Scan the entries for the word "SupervoidCTA". Every line that has it should be copied.

User interface change data
————

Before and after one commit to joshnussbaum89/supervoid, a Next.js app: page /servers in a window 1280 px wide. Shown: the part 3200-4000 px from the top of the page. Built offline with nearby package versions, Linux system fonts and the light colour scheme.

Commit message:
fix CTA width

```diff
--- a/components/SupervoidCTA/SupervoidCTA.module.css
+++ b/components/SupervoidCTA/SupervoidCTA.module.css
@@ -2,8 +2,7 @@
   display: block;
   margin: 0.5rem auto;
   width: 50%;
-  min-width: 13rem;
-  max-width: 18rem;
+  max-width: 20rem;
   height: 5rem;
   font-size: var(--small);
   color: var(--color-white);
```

————

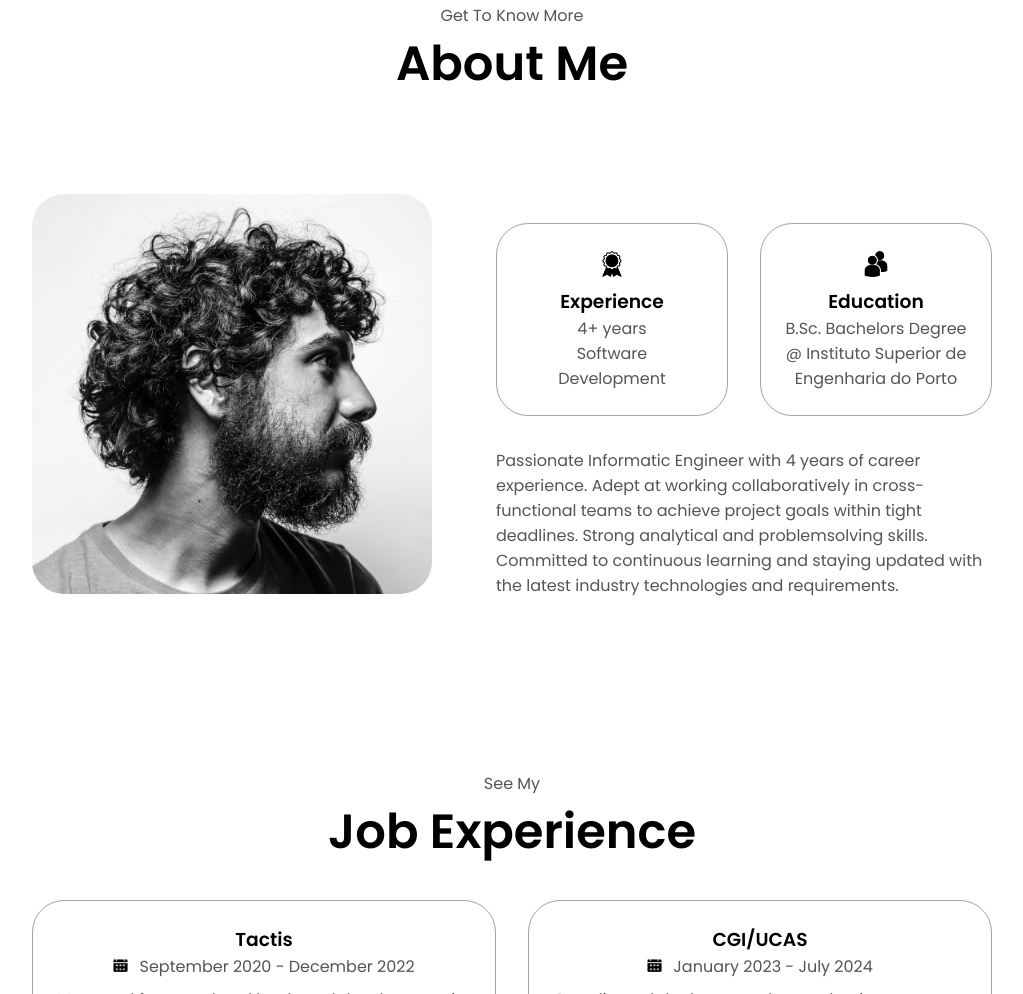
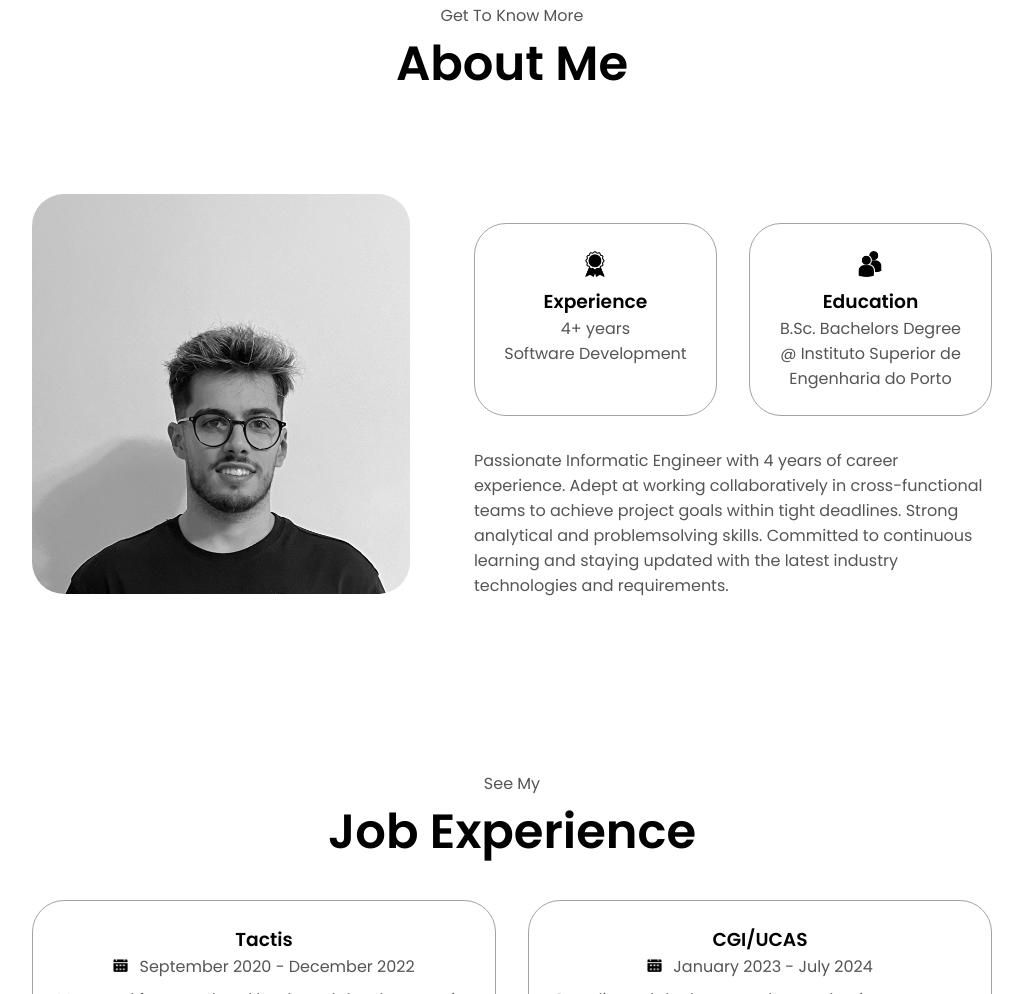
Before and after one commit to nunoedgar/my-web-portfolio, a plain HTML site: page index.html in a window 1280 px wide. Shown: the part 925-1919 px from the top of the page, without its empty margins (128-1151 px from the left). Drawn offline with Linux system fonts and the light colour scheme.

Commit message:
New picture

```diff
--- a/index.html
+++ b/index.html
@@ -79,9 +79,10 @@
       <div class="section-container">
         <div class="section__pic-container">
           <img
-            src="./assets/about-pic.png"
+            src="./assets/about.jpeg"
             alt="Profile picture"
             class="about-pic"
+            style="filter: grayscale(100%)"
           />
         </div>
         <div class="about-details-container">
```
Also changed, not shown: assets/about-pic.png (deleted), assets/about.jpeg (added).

————

* _SOLUTION TO THIS TASK_
--- a/components/SupervoidCTA/SupervoidCTA.module.css
+++ b/components/SupervoidCTA/SupervoidCTA.module.css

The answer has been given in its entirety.